Disputed Israel-Syria highlands

NICOSIA (Cyprus) • The strategic Golan Heights, long disputed by Syria and Israel, was largely occupied by Israel in 1967, which later annexed the section it controlled in a move never recognised internationally.


Syrian forces used the Golan Heights to fire on Israel during the 1967 war, prompting the Israeli army to enter and seize 1,200 sq km of territory.

Israel occupied a further 510 sq km during the next war in 1973, but that was returned a year later in a deal that drew a ceasefire line and created a demilitarised buffer zone, monitored by the UN.

In 1981, Israel passed a law formally annexing the occupied area.

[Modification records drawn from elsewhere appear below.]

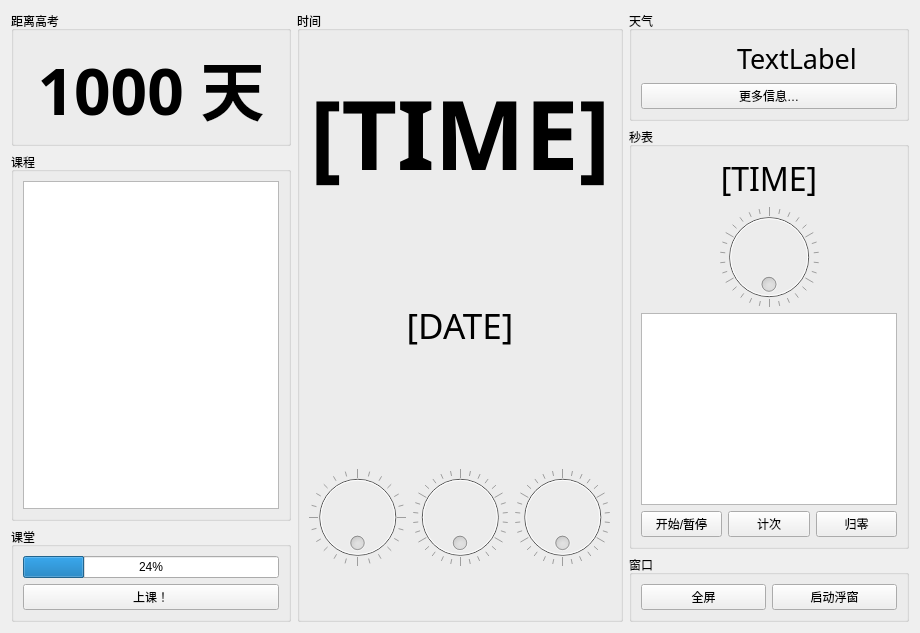
Qt form mainWindow.ui (aaaaPotato/TheWonderfulClock) before a commit.
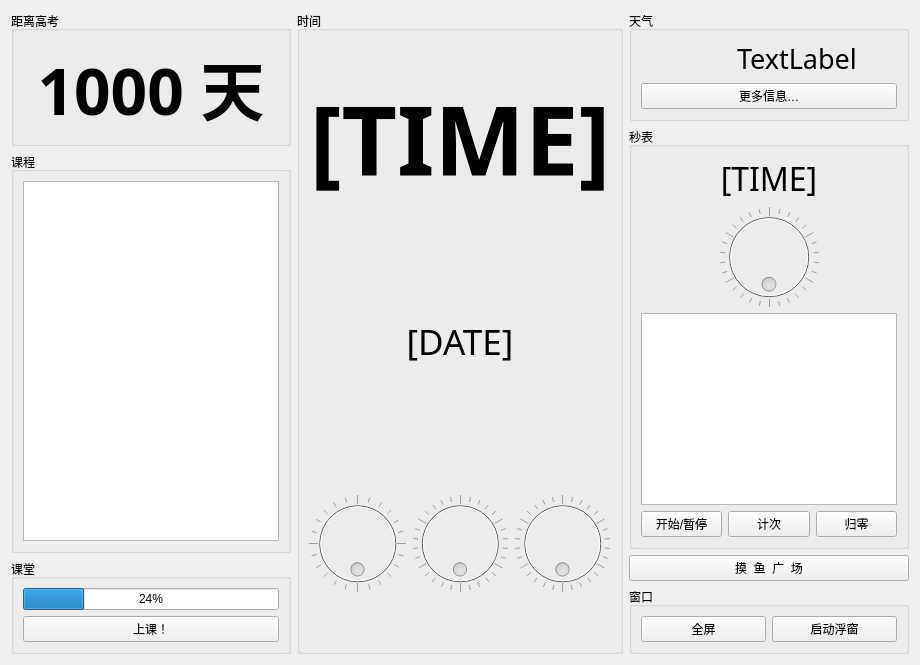
The same form after that commit. Icons and pictures are not drawn.

```diff
--- a/mainWindow.ui
+++ b/mainWindow.ui
@@ -10,7 +10,7 @@
     <x>0</x>
     <y>0</y>
     <width>920</width>
-    <height>490</height>
+    <height>642</height>
    </rect>
   </property>
   <property name="sizePolicy">
@@ -494,6 +494,16 @@
        </layout>
       </widget>
      </item>
+     <item>
+      <widget class="QPushButton" name="fsButton">
+       <property name="toolTip">
+        <string/>
+       </property>
+       <property name="text">
+        <string>摸  鱼  广  场</string>
+       </property>
+      </widget>
+     </item>
      <item>
       <widget class="QGroupBox" name="windowSettingGB">
        <property name="sizePolicy">
```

During the Israel-Syria wars of 1967 and 1973, more than 150,000 people - most of them Syrians - fled the area. Around 18,000 Syrians from the Druze sect - most of whom refuse to take Israeli citizenship - remain in the occupied Golan. Around 20,000 Israeli settlers have moved into the area, spread over 33 mostly agriculture-based settlements.


The fertile volcanic plateau, famed for its apples, is also key to the region's water supply - an important issue in stalled peace talks between Israel and Syria, which remain technically at war.

Three tributaries - the Banias, the Dan and the Hasbani - cross the highlands and help form the headwaters of the Jordan River.

The river system, which flows into the Sea of Galilee, provides about 40 per cent of Israel's water.

Syria has demanded a return to the pre-1967 border, which would give it a foothold on the shore of Galilee and rights to the lake's waters. Israel wants guarantees over its control of the vital water source.


After a fairly quiet period, tensions flared in the Golan Heights with the start of the 2011 uprising against Syrian President Bashar al-Assad's regime.


That year, in protests marking the anniversaries of the creation of Israel and the 1967 war - in May and June respectively - Palestinian refugees living in Syria rushed the ceasefire line. Israeli troops opened fire, killing around 30 people, according to the UN.

The area has since witnessed fierce fighting between Syrian rebels and the regime, with fire occasionally landing in occupied territory and prompting Israeli retaliation.

In 2014, 45 UN observers were held hostage for two weeks by Al-Nusra Front, then Al-Qaeda's Syrian affiliate.

Israel has occasionally clashed with the Syrian regime and with its Iran-backed ally Hizbollah in the Golan Heights.


A version of this article appeared in the print edition of The Straits Times on March 23, 2019, with the headline 'Disputed Israel-Syria highlands'. Subscribe